Friday, December 18, 2015

Books I Am Weary of Reading

This article, by Rebecca Solnit, excellent in itself, reminded me of the ennui, not to say disgust, I've been feeling in bookstores and the local public library lately, taking books off the shelf, reading their flyleaf, reading a few pages of them, and then putting them back with a sigh.

I am reminded of a brief period in the late 1990s, I think it was, though I might have that date wrong, when it seemed like every single book being published was about some young (white) guy's experience in Africa. This was just after the movie Out of Africa hit it big, as I recall.

None of these books were the least bit interesting in their own right, and none of the writers (as far as I could tell) knew a fucking thing about Africa, and every single one of them had the same plot. How I Found Myself in this Beautiful but Corrupt 3rd World. Sex with local women or a fiesty Doctors-Across-Borders woman or a Peace Corps woman (whatevs) mixed in, so that no one would forget our young man was All Man.

It got so I hated to enter a bookstore.

I'm getting to that point now. It might be worse, because I'm not sure this is a passing phase, like the African one was.  Almost every book I pick up has (essentially) the same plot, or at least one of two plots. Either a young girl has been killed in some brutal fashion, (sometimes it's young girls, because the only thing better than slaughtering one young girl is slaughtering lots of them); or a confused and troubled young woman (married, usually, but sometimes just in a Committed Relationship) is trying to decide whether to have an affair.

Something like 80% of the books being published have one of those plots.

Though, to be fair, sometimes the two plots are combined.

Occasionally, as with Tana French, the writer's talent takes this story to a new level.  But usually, my God, who cares?

At least in science fiction, mostly, and I know how ironic this sounds, but it's true -- at least in science fiction we're writing about real things: stories that matter.

(Okay, some science fiction. I know about all the gun-porn and porn-lite SF, both of which often  share exactly the plots above, so yeah.)

My point, and I do have one, wtf?

If you're going to write an entire book, and try to entice people into reading it, why not write about something that's real, and that matters? (And yes, I know, girls get killed, women have affairs.But seriously.  There are other topics.)

I'll add that I know this rant is not entirely fair.  As Theodore Sturgeon famously said, 90% of everything is crap, and I suppose modern fiction is the same.

End of rant.

(Maybe tomorrow I'll add a list of excellent books I've read lately that don't have these plots.  They do exist.)


Bardiac said...

For, me, there's also the endless crime fiction and horror slasher fiction, neither of which makes me happy (and both make me tense).

No more dead women! No more stupid people I hate spending too much money or spending time thinking about whether they should have affairs.

Humor, worthwhile conflicts, meaningful relationships, thoughtful writing!

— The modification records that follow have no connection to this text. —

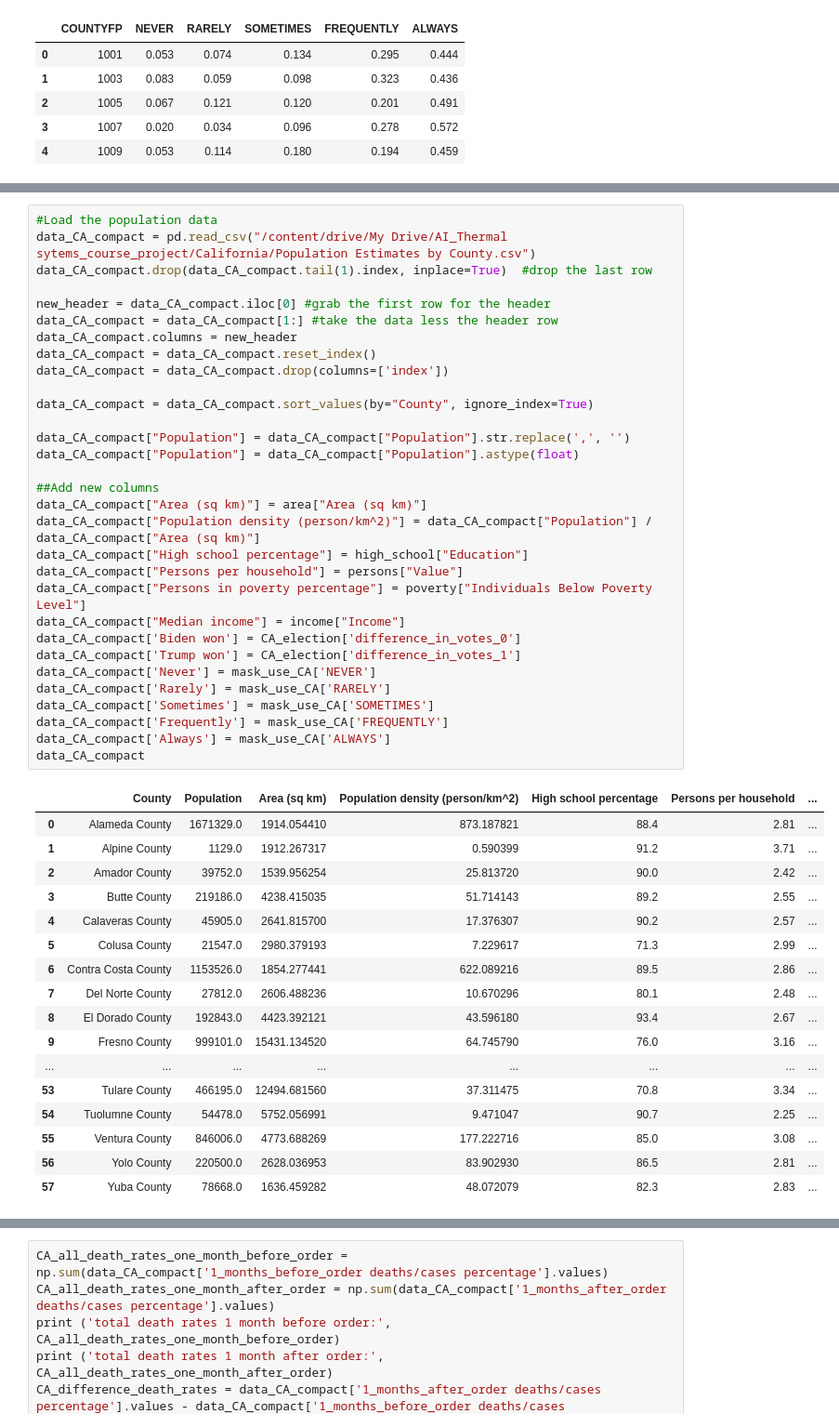
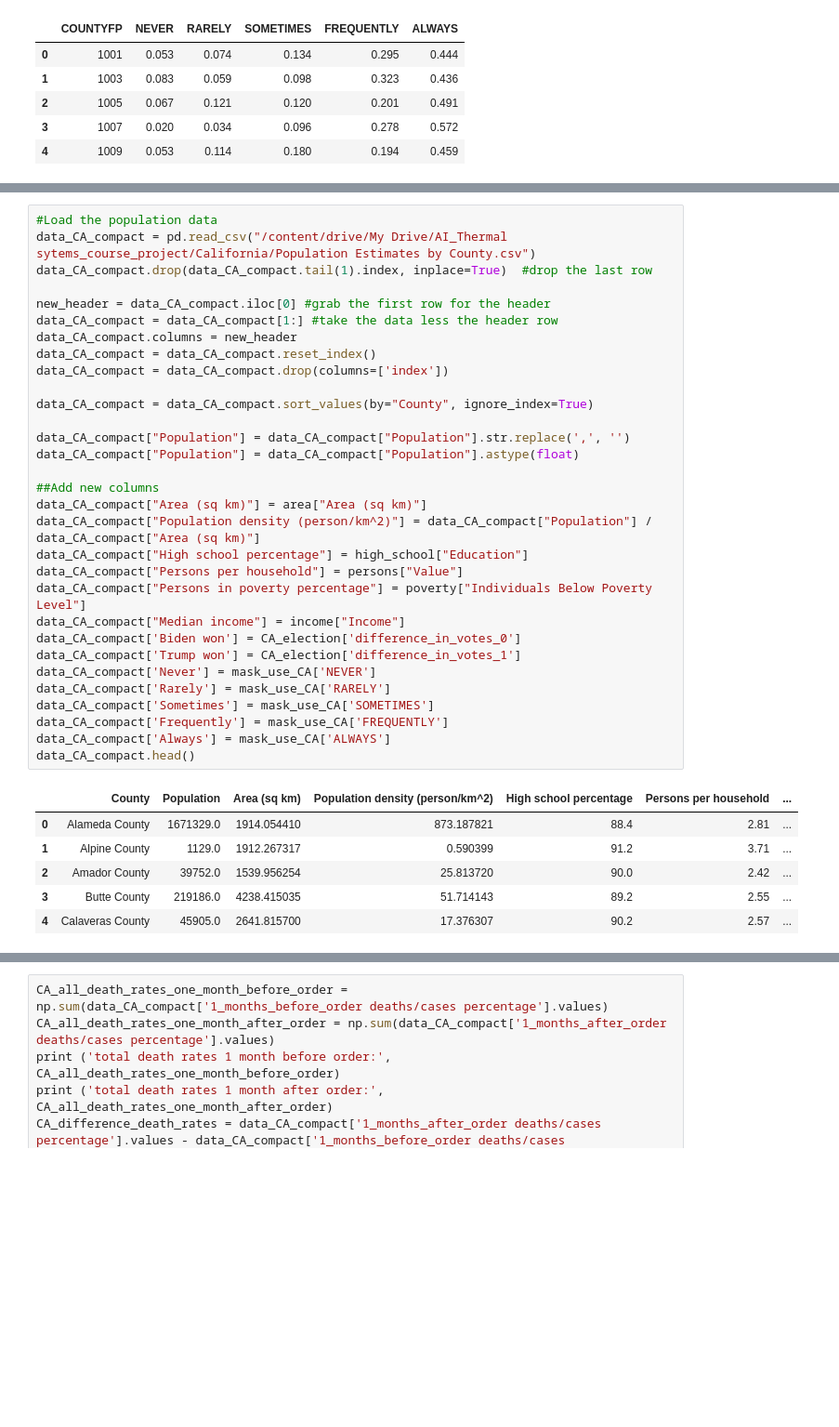
Before and after one commit to alilafzi/Coronavirus, a Jupyter notebook: California.ipynb, the cells around one changed output, grey strips where cells are left out. Shown: that part at 93% size. Saved outputs shown, nothing was run; the diff lists cells and outputs as text; blank space fills up the shorter version.

```diff
--- a/California.ipynb
+++ b/California.ipynb
@@ -372,43 +281,32 @@ data_CA_compact = data_CA_compact[1:] #take the data less the header row
 data_CA_compact.columns = new_header
 data_CA_compact = data_CA_compact.reset_index()
 data_CA_compact = data_CA_compact.drop(columns=['index'])
 
 data_CA_compact = data_CA_compact.sort_values(by="County", ignore_index=True)
 
 data_CA_compact["Population"] = data_CA_compact["Population"].str.replace(',', '')
 data_CA_compact["Population"] = data_CA_compact["Population"].astype(float)
 
 ##Add new columns
 data_CA_compact["Area (sq km)"] = area["Area (sq km)"]
 data_CA_compact["Population density (person/km^2)"] = data_CA_compact["Population"] / data_CA_compact["Area (sq km)"]
 data_CA_compact["High school percentage"] = high_school["Education"]
 data_CA_compact["Persons per household"] = persons["Value"]
 data_CA_compact["Persons in poverty percentage"] = poverty["Individuals Below Poverty Level"]
 data_CA_compact["Median income"] = income["Income"]
 data_CA_compact['Biden won'] = CA_election['difference_in_votes_0']
 data_CA_compact['Trump won'] = CA_election['difference_in_votes_1']
 data_CA_compact['Never'] = mask_use_CA['NEVER']
 data_CA_compact['Rarely'] = mask_use_CA['RARELY']
 data_CA_compact['Sometimes'] = mask_use_CA['SOMETIMES']
 data_CA_compact['Frequently'] = mask_use_CA['FREQUENTLY']
 data_CA_compact['Always'] = mask_use_CA['ALWAYS']
-data_CA_compact
+data_CA_compact.head()
 # %% [output]
 |  | County | Population | Area (sq km) | Population density (person/km^2) | High school percentage | Persons per household | ... |
 | 0 | Alameda County | 1671329.0 | 1914.054410 | 873.187821 | 88.4 | 2.81 | ... |
 | 1 | Alpine County | 1129.0 | 1912.267317 | 0.590399 | 91.2 | 3.71 | ... |
 | 2 | Amador County | 39752.0 | 1539.956254 | 25.813720 | 90.0 | 2.42 | ... |
 | 3 | Butte County | 219186.0 | 4238.415035 | 51.714143 | 89.2 | 2.55 | ... |
 | 4 | Calaveras County | 45905.0 | 2641.815700 | 17.376307 | 90.2 | 2.57 | ... |
-| 5 | Colusa County | 21547.0 | 2980.379193 | 7.229617 | 71.3 | 2.99 | ... |
-| 6 | Contra Costa County | 1153526.0 | 1854.277441 | 622.089216 | 89.5 | 2.86 | ... |
-| 7 | Del Norte County | 27812.0 | 2606.488236 | 10.670296 | 80.1 | 2.48 | ... |
-| 8 | El Dorado County | 192843.0 | 4423.392121 | 43.596180 | 93.4 | 2.67 | ... |
-| 9 | Fresno County | 999101.0 | 15431.134520 | 64.745790 | 76.0 | 3.16 | ... |
-| ... | ... | ... | ... | ... | ... | ... | ... |
-| 53 | Tulare County | 466195.0 | 12494.681560 | 37.311475 | 70.8 | 3.34 | ... |
-| 54 | Tuolumne County | 54478.0 | 5752.056991 | 9.471047 | 90.7 | 2.25 | ... |
-| 55 | Ventura County | 846006.0 | 4773.688269 | 177.222716 | 85.0 | 3.08 | ... |
-| 56 | Yolo County | 220500.0 | 2628.036953 | 83.902930 | 86.5 | 2.81 | ... |
-| 57 | Yuba County | 78668.0 | 1636.459282 | 48.072079 | 82.3 | 2.83 | ... |
 # %%
```
Also changed, not shown: parts of 16 cells of this notebook, 3 other files.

Nicoleandmaggie said...

Sorcerer to the Crown. OMG. So good.

This may be part of why I'm into the long-regency (includes Edwardian, Georgian, etc) romances right now-- they are currently going through an enlightenment with disabled heroes and heroines, people of color in supporting and occasionally leading roles, and consent is sexy. They are Fun to Read. Just can't go back too far with some authors because it wasn't so long ago that rape as macguffin was in, but they've outgrown that.

delagar said...

"No more dead women! No more stupid people" <-- Yes, this. OMG, do I get sick of reading about stupid characters doing stupid things.

N&M: Zen Cho! I love her to bits. I just finished Sorcerer to the Crown last week. <3 it, and *loved* the ending.

nicoleandmaggie said...

Did you catch all the sly little nods to both Georgette Heyer and PG Wodehouse at the beginning? LOVE LOVE LOVE.

Nicoleandmaggie said...

Oh no! I just tried a zen cho novella (on her webpage) and it is the should I have an affair plot. Nooooooooooooo.

delagar said...

:( That doesn't sound like Zen Cho at all -- which one was it?

Oh, well, try another one!

nicoleandmaggie said...

Something something Jade something. Set in the 1920s, written as a journal, a Malay magazine writer in England is trying to decide whether to have an affair with a married Franzenesque character. Pretty sure she's going to end up marrying the nice editor at the end, but I stopped reading because YUCK before that.